After hearing about yet another police shooting, (this time Keith Lamont Scott in Charlotte, North Carolina on September 20th, 2016), I realized I needed to write an article about the lessons we can learn from the film, “Pride.” Detailing the tumultuous relationship between Welsh miners and London gay activists during the 1984 miners strike, the film demonstrates the need for allyship in social justice movements like Black Lives Matter.

About The Film

In “Pride,” gay rights activist Mark Ashton decides that London gays and lesbians should support the Welsh miners also suffering from Margaret Thatcher’s policies and threats.

Ashton and his activist friends create an organization called Lesbians and Gays Support The Miners (LGSM)and start advocating for the miners despite having no stake in their fight.
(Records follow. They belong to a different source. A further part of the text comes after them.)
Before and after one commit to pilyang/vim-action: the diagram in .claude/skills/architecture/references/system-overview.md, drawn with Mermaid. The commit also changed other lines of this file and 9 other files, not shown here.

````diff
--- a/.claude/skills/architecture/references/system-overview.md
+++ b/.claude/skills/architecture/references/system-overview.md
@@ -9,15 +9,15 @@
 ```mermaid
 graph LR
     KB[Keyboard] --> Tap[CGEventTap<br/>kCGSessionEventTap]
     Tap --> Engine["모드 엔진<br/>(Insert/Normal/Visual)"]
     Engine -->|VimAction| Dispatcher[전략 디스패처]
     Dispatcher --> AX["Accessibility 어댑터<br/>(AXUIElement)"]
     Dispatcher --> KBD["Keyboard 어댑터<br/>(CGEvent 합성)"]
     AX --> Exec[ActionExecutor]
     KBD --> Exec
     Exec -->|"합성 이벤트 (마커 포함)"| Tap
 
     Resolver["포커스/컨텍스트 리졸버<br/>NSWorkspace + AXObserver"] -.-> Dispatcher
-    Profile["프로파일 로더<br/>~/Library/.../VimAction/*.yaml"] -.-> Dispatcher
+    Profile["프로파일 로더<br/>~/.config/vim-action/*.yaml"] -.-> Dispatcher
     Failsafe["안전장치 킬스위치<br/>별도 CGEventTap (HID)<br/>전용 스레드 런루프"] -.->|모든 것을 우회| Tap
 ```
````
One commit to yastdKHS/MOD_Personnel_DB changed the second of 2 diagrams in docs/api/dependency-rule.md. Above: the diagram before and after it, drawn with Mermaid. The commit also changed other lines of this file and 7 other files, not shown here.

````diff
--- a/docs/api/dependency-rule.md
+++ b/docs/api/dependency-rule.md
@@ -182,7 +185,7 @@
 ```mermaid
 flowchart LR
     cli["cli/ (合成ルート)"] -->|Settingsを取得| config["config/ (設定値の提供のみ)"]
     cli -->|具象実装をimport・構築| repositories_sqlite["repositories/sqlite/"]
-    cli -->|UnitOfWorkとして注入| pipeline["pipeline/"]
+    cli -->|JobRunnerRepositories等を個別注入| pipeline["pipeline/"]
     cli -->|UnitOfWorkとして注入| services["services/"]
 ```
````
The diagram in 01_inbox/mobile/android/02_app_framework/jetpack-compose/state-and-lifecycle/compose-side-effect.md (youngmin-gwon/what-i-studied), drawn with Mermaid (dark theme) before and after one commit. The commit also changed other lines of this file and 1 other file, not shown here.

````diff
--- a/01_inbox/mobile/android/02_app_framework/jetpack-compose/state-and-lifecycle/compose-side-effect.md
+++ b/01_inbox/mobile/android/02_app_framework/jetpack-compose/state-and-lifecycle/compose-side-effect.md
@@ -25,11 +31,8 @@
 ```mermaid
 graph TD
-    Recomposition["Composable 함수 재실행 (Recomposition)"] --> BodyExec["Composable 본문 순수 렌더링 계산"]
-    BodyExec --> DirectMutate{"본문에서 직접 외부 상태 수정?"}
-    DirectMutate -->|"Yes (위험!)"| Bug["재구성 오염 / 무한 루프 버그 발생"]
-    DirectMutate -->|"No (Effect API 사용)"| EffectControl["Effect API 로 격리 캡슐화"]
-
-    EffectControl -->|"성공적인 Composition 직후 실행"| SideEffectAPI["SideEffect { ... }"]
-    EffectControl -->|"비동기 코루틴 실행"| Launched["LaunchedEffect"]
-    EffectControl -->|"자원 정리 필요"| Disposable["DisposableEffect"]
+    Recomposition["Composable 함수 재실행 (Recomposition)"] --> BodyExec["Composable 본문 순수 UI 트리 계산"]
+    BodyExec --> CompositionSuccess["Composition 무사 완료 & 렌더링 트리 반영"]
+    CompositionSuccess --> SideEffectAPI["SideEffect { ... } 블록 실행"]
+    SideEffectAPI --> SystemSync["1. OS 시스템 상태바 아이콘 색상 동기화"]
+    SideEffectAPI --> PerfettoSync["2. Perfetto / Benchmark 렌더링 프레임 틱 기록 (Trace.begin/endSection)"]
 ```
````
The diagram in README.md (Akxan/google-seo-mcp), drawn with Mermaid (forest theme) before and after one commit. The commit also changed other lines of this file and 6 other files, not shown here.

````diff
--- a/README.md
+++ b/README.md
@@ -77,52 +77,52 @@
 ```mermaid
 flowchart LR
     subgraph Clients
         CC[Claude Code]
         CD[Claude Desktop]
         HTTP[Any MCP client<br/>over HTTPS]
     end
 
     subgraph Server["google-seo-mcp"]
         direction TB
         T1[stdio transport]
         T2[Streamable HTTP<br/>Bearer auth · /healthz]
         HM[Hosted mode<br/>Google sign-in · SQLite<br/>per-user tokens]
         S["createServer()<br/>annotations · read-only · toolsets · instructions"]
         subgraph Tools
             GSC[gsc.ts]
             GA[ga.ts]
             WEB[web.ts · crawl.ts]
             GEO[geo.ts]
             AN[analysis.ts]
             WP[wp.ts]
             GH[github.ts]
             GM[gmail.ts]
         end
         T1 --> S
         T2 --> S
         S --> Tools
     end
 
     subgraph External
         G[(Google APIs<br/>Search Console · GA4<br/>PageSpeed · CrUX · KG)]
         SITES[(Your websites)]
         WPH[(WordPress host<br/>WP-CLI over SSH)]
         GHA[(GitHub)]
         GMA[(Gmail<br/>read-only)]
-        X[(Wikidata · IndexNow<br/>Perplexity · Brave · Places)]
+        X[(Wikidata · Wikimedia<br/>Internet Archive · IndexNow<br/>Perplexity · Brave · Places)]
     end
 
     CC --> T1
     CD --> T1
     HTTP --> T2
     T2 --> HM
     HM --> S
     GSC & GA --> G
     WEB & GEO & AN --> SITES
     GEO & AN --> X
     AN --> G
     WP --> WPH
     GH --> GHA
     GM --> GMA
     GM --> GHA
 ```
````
Of course, that support is not easily accepted or easily given. Screenwriter Stephen Beresford and director Matthew Warchus made sure to emphasize that bias creates tensions between parties. These two groups unite through their disdain for Margaret Thatcher and personal common ground.

Note: Although the miners are defeated, it is an honorable defeat. The gay activists’ support allowed them to hold out longer than they ever could on their own, and the miners repay them by leading the following Pride March and approving the motion to enshrine gay and lesbian rights into the Labour Party’s Manifesto.

What the film teaches us

Even if we don’t succeed, alliances between underprivileged groups are not only beneficialbut necessary for any sort of progress. Takethe #noDAPL movement in North Dakota for example! A diverse compilation of individuals, including Black Lives Matter protesters and various Native Tribes with a history of tense relations with each other, are standing in solidarity against the Dakota Access Pipeline and defending their right for clean water.

The #noDAPL movement is a contemporary version of the miners strikes.

Those protesters know that to properly fight for our rights, we need to stop fighting each other. We need to support those who are oppressed differently. We must throw away the mentality that claims one oppression must be dismantled before the rest. And if you really think your oppression is the most important, think of it this way: won’t you need support for your fight, too?

If you help other oppressed groups first, they’ll help you later. Wouldn’t it be worth the time and energy to fight for them now if that ensures more resources for your own fight? If you can’t see why their fight matters, be selfish.

Do it for yourself

There is still every -ism and -hobia you can think of, and we need to band together to fix these social injustices. Yes, protests are necessary, but we can show our solidarity in the little things, like admitting that "Stonewall" is disgustingly whitewashed or recognizing the issues of saying All Lives Matter or just listening, really listening, to our underprivileged brothers, sisters, and siblings. A key part of success for social justice movements is alliances.

Whether Keith Lamont Scott had a gun or a book, I still support the protesters and anxiously await for the body cam video from Tuesday. I support Black Lives Matter.

And whether you are white, brown, black or something in between, take a lesson from "Pride" and listen to them. Support them. I’m sure they did or will support you once, too.